**WORK ITEM:** Among the entries below, tally each line in which the word "PlatformOperator" is found, then state the tally alone.

Saved data entries
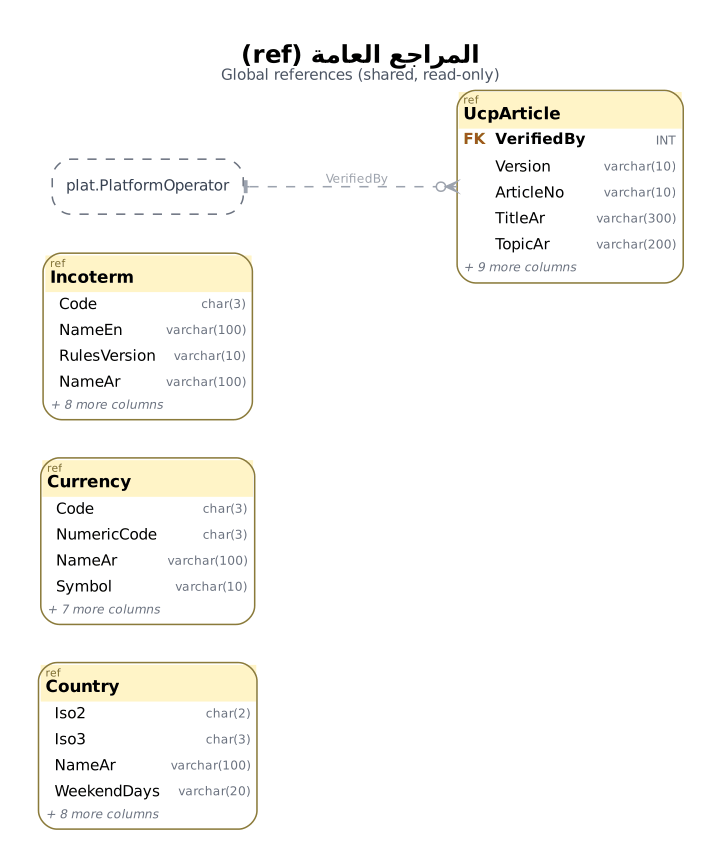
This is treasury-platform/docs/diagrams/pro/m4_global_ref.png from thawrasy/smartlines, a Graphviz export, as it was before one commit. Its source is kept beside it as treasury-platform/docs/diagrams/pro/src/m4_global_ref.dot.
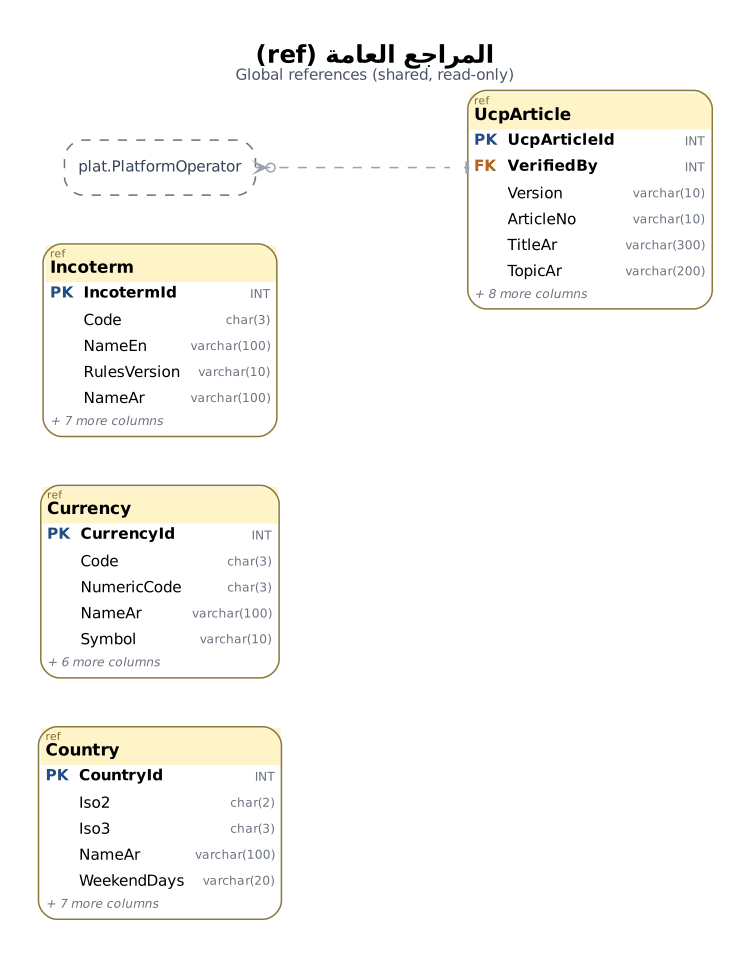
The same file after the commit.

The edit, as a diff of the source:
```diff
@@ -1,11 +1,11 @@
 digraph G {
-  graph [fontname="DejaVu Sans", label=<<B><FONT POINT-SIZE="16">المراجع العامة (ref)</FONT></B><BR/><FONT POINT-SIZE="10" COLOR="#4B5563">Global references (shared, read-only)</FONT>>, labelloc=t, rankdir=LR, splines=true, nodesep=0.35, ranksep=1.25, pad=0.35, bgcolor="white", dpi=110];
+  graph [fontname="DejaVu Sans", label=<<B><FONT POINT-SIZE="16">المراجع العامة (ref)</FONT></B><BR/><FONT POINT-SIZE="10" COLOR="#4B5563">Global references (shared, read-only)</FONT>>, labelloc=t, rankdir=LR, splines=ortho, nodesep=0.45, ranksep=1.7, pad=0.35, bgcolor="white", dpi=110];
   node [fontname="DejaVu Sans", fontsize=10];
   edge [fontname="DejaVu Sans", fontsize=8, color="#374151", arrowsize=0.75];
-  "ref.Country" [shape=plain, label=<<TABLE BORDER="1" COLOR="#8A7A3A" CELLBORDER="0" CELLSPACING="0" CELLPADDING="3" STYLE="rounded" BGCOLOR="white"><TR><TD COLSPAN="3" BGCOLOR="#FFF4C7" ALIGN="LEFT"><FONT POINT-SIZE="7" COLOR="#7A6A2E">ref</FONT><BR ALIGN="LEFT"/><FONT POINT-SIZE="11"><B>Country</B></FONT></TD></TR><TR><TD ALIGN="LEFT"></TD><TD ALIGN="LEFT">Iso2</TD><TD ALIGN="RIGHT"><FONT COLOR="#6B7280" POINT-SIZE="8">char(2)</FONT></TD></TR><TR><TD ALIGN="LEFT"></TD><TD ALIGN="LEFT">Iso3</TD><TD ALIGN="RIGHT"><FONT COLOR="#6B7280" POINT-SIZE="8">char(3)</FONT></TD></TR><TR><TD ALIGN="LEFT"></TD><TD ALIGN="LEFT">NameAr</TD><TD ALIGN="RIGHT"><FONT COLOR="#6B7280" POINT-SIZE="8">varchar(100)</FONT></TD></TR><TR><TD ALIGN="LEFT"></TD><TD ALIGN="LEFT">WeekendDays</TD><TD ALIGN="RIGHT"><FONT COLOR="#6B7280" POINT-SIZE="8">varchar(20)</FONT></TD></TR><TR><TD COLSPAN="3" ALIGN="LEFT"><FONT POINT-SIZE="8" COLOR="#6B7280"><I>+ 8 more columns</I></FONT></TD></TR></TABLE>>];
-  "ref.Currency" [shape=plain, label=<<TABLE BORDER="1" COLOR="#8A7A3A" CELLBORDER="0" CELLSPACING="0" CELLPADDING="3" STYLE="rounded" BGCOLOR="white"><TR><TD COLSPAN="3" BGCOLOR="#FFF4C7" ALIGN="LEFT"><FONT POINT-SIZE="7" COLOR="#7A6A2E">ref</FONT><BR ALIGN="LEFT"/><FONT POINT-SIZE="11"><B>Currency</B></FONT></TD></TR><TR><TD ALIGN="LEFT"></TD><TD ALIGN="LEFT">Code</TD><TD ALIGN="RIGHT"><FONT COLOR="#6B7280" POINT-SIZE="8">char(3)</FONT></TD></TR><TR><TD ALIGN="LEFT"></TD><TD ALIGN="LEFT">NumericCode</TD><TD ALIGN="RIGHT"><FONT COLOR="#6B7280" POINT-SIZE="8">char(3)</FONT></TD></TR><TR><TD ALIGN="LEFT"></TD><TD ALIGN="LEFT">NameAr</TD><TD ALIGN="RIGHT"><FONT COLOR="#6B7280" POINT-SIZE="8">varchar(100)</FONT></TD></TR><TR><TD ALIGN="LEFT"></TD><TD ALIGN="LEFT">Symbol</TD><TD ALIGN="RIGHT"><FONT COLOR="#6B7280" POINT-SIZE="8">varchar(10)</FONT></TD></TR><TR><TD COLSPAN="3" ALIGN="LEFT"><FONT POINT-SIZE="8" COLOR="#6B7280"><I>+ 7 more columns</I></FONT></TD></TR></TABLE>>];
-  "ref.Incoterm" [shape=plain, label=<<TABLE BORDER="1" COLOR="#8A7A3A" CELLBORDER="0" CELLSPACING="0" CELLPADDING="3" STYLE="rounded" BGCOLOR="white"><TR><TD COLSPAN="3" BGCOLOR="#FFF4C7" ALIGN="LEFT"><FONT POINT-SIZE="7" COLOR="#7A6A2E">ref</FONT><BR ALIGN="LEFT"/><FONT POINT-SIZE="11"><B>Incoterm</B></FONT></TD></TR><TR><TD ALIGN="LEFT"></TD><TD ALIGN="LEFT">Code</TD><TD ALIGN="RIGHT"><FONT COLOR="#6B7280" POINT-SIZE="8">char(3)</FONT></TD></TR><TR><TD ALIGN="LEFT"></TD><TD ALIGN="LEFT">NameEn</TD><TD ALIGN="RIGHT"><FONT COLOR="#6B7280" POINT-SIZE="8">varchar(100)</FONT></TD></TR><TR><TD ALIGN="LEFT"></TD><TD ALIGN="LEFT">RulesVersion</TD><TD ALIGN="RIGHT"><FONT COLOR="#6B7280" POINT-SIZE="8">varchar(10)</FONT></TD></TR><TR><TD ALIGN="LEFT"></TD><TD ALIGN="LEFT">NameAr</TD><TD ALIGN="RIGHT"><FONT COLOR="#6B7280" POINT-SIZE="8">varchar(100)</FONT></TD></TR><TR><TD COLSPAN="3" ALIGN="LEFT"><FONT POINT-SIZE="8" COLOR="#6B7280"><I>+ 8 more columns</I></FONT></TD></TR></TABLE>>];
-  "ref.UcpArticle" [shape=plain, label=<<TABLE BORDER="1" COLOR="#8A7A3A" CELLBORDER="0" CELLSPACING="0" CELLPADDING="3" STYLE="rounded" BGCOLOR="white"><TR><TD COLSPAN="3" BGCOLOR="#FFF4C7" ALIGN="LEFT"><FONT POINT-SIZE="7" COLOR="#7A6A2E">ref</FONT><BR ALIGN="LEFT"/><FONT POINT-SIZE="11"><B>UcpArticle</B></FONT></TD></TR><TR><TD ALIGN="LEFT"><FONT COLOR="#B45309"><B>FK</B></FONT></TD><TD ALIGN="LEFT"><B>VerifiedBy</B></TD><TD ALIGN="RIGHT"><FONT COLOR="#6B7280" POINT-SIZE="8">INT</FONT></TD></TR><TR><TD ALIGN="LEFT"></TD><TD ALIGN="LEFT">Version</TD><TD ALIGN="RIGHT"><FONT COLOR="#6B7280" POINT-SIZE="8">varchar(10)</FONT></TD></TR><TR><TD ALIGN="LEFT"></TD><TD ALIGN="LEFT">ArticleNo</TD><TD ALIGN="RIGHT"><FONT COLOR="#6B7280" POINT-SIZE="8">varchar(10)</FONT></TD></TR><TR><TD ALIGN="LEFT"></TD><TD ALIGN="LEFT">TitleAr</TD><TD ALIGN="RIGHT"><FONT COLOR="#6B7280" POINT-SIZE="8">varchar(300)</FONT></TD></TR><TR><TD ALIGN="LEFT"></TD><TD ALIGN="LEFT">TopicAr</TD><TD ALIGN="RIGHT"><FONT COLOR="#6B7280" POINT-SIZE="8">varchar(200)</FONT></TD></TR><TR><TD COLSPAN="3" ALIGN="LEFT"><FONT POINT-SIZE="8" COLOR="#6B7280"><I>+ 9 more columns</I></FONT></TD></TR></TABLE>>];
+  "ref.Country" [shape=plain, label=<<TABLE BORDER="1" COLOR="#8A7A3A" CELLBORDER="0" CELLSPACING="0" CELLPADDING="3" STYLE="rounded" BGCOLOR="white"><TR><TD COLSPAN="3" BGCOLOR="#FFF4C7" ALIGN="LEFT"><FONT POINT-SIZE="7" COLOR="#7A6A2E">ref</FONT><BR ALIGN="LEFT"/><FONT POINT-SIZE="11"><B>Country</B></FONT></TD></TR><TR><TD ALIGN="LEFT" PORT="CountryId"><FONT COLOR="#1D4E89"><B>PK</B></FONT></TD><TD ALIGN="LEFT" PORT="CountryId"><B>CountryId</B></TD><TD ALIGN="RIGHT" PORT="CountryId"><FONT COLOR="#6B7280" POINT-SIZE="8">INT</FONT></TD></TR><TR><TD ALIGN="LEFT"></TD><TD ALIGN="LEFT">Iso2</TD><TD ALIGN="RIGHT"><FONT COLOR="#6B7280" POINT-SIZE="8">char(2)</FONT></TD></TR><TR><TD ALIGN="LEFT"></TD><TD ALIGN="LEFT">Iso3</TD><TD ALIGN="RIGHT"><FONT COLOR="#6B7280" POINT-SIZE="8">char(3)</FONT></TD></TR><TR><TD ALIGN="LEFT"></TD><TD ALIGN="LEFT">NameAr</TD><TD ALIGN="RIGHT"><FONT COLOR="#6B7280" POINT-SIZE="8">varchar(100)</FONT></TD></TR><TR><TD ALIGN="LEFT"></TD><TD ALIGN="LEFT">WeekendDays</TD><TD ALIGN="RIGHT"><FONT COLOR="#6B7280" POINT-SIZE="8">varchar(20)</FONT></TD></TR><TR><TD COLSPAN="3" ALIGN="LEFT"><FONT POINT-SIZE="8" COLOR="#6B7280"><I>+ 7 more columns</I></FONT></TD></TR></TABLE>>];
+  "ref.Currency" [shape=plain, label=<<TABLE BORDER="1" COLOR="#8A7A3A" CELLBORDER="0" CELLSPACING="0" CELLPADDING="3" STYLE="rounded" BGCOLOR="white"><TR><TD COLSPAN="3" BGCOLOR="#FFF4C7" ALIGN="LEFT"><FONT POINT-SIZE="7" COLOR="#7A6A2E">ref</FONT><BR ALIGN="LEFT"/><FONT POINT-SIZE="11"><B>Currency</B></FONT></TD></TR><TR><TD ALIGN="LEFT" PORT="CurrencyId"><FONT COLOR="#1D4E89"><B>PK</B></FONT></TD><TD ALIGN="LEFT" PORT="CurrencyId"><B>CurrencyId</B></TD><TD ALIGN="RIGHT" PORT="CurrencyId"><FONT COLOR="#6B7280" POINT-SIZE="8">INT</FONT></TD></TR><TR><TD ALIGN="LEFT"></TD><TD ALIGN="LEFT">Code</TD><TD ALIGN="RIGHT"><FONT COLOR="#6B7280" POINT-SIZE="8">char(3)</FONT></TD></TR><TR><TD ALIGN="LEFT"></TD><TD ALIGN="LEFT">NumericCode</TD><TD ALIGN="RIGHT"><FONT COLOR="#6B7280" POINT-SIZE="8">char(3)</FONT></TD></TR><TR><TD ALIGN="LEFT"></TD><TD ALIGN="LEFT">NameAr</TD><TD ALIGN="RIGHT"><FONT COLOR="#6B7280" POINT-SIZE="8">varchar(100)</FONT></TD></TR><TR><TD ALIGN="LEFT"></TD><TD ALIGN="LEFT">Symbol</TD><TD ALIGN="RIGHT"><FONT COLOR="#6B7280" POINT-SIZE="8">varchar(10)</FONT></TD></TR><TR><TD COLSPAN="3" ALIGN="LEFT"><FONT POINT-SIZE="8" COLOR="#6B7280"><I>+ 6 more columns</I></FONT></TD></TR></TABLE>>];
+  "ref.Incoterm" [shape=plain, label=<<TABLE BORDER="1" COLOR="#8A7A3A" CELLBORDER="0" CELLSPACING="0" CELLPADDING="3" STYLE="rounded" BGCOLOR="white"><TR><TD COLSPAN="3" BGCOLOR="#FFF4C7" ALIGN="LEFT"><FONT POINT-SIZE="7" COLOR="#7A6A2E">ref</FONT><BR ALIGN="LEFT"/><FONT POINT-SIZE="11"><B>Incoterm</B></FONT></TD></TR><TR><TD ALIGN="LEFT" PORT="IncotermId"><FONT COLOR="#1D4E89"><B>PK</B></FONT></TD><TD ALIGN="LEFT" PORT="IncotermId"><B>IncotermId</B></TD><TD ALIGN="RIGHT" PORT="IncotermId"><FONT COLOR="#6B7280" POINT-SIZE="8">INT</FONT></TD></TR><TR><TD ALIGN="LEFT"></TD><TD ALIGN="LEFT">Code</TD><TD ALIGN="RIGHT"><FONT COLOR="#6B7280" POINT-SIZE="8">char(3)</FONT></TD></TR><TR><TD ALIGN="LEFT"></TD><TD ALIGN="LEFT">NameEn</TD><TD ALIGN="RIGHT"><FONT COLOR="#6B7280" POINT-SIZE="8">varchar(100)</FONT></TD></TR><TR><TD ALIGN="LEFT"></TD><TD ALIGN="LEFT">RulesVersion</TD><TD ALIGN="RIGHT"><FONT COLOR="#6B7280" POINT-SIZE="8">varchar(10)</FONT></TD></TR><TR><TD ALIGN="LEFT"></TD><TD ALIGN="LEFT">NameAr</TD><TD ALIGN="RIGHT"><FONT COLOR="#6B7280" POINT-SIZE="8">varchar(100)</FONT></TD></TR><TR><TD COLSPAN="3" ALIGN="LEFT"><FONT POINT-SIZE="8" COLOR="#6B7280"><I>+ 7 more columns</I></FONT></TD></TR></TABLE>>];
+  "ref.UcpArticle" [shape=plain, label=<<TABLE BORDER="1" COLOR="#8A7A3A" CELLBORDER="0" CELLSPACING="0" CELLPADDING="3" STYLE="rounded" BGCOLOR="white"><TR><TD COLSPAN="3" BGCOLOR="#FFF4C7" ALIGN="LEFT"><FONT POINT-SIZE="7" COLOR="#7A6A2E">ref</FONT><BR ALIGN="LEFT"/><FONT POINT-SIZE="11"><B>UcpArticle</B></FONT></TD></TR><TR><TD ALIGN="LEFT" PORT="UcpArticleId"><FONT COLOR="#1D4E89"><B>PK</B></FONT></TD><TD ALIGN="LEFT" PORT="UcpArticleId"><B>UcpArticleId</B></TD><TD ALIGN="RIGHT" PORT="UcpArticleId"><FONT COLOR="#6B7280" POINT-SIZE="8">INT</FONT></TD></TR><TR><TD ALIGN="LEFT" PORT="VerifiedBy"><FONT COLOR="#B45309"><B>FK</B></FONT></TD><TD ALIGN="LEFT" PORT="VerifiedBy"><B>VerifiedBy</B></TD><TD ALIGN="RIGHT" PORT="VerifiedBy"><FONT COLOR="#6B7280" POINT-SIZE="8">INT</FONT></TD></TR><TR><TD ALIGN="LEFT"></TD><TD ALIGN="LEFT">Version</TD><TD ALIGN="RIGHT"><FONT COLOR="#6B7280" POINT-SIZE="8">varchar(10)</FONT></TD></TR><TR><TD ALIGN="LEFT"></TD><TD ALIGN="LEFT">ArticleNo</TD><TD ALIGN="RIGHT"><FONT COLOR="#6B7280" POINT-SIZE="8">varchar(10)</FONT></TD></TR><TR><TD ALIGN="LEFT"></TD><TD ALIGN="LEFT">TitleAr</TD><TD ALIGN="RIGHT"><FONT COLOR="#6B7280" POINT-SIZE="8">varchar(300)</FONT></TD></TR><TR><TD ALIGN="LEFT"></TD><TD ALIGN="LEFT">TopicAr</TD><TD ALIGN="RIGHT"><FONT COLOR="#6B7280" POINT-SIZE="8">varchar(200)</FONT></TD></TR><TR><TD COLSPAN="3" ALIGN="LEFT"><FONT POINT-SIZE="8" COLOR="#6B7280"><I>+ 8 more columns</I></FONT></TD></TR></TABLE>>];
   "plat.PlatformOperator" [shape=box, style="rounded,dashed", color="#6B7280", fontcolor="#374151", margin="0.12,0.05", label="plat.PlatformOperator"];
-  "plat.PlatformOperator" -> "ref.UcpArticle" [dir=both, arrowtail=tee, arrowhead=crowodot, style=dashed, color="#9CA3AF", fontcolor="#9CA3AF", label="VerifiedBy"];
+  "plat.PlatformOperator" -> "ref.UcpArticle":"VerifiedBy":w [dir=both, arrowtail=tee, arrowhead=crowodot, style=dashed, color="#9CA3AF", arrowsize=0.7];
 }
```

**SOLUTION:** 3